- [Work item] Work through the entries below and show every line in which "shown" is found.
===== Data to examine =====
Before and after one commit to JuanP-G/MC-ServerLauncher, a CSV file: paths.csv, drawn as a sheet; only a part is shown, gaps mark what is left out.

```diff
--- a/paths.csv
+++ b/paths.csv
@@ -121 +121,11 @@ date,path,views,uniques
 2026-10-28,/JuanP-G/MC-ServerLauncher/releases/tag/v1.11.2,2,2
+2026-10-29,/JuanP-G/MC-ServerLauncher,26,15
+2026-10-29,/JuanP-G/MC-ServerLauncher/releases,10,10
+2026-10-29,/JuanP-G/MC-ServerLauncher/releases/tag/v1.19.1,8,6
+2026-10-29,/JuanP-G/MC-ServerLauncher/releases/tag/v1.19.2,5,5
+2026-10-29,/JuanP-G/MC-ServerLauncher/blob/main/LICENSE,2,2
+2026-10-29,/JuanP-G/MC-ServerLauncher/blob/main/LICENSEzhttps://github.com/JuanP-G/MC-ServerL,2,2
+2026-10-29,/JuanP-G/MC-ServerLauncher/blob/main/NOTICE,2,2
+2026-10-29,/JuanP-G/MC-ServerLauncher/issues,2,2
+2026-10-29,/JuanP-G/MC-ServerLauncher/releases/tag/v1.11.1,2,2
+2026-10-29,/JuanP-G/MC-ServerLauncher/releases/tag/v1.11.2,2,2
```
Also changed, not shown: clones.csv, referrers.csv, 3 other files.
=====
- [Written solution]
Before and after one commit to JuanP-G/MC-ServerLauncher, a CSV file: paths.csv, drawn as a sheet; only a part is shown, gaps mark what is left out.
Also changed, not shown: clones.csv, referrers.csv, 3 other files.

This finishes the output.